Nitrogen oxide emissions from trucks and buses are measured through mobile devices.
Late last year, we ran a story in Motor Mart titled "Knowing the right fuel for your car" about the different diesel fuel emission standards.
It turns out that nitrogen oxides cause tens of thousands of early deaths in Europe every year, according to a new report released by the International Council on Clean Transportation on January 11, 2017.
The study shows that trucks and buses tested in Germany and Finland emitted less nitrogen oxides per kilometre driven, than what diesel cars that meet the highest "Euro 6" emission standards produce.
According to the European researchers, this is because heavy-duty vehicles in the European Union (EU) have much stricter regulations than cars, and so even if cars meet lab tests, they end up producing much more nitrogen oxides (NOx) when driven on actual roads.

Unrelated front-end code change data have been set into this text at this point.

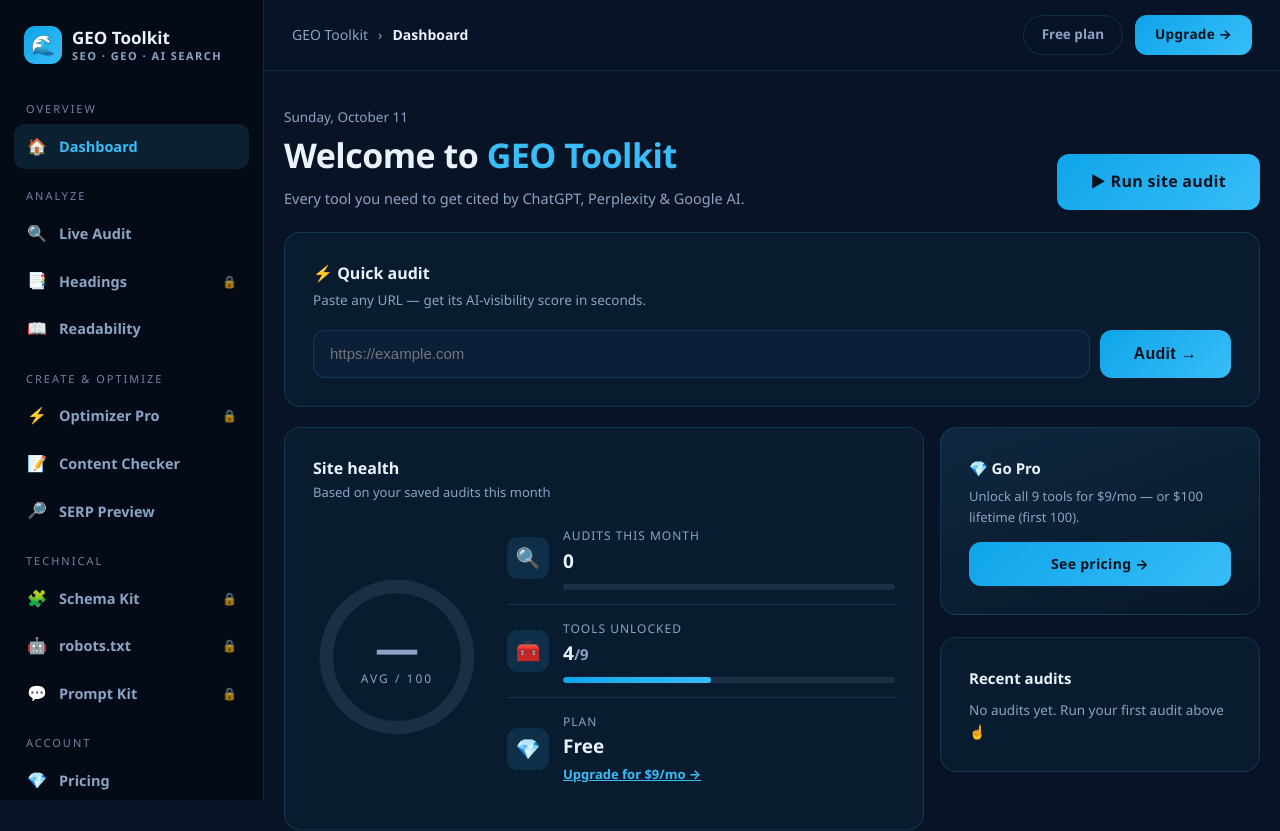
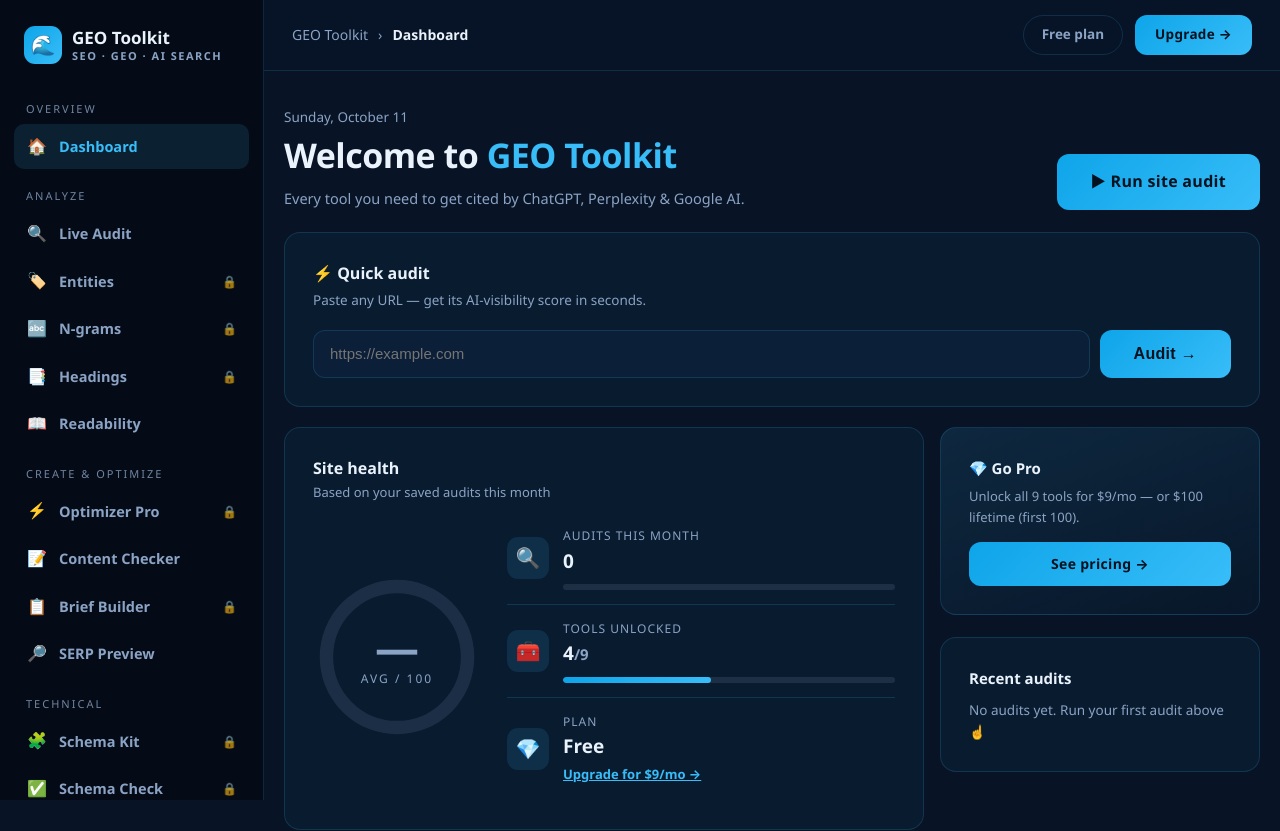
Before and after one commit to Mrbilalali/geo-audit-live, a Next.js app: page / in a window 1280 px wide. Shown: the top 831 px of the page. Built offline with nearby package versions, Linux system fonts and the light colour scheme.

Commit message:
6 new Pro tools: entities, n-grams, brief builder, schema validator, sitemap tools, bulk meta (15 tools total)

```diff
--- a/components/Sidebar.tsx
+++ b/components/Sidebar.tsx
@@ -21,6 +21,8 @@ const GROUPS: { label: string; items: NavItem[] }[] = [
     label: "Analyze",
     items: [
       { href: "/geo-audit", label: "Live Audit", ico: "🔍" },
+      { href: "/entity-extractor", label: "Entities", ico: "🏷️", pro: true },
+      { href: "/ngram-analyzer", label: "N-grams", ico: "🔤", pro: true },
       { href: "/heading-analyzer", label: "Headings", ico: "📑", pro: true },
       { href: "/readability", label: "Readability", ico: "📖" },
     ],
@@ -30,6 +32,7 @@ const GROUPS: { label: string; items: NavItem[] }[] = [
     items: [
       { href: "/content-optimizer", label: "Optimizer Pro", ico: "⚡", pro: true },
       { href: "/content-checker", label: "Content Checker", ico: "📝" },
+      { href: "/brief-builder", label: "Brief Builder", ico: "📋", pro: true },
       { href: "/serp-preview", label: "SERP Preview", ico: "🔎" },
     ],
   },
@@ -37,6 +40,9 @@ const GROUPS: { label: string; items: NavItem[] }[] = [
     label: "Technical",
     items: [
       { href: "/schema-generator", label: "Schema Kit", ico: "🧩", pro: true },
+      { href: "/schema-validator", label: "Schema Check", ico: "✅", pro: true },
+      { href: "/sitemap-tools", label: "Sitemaps", ico: "🗺️", pro: true },
+      { href: "/bulk-meta", label: "Bulk Meta", ico: "📦", pro: true },
       { href: "/robots-validator", label: "robots.txt", ico: "🤖", pro: true },
       { href: "/prompt-kit", label: "Prompt Kit", ico: "💬", pro: true },
     ],
@@ -90,12 +96,12 @@ export default function Sidebar() {
         {plan === "pro" ? (
           <>
             <div className="pname">⚡ Pro active</div>
-            <div className="pdesc">All 9 tools unlocked. Happy optimizing.</div>
+            <div className="pdesc">All 15 tools unlocked. Happy optimizing.</div>
           </>
         ) : (
           <>
             <div className="pname">Free plan</div>
-            <div className="pdesc">4 of 9 tools · 3 audits/mo. Unlock everything for $9/mo.</div>
+            <div className="pdesc">4 of 15 tools · 3 audits/mo. Unlock everything for $9/mo.</div>
             <Link href="/pricing" className="btn">Go Pro →</Link>
           </>
         )}
```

These stricter regulations were put in place in 2011.
Italy and the UK are leading in the EU, with the largest number of deaths. Most of the toxic emissions in Europe are produced by diesel cars, which are extremely popular in the EU.
Nitrogen oxide emissions from trucks and buses are measured through mobile devices while the vehicles are being driven on public roads.
EU tests for cars are instead limited to emission measurements in the lab for prototype vehicles.
The problem is that once driven outside the lab, under real-world conditions, vehicles tend to pollute more. The same stricter testing standards should be applied to cars as well, according to the researchers.
This report comes in the wake of the Volkswagen emission cheating scandal that broke in September 2015, opening up a heated discussion about exhaust emissions of nitrogen oxide from vehicles.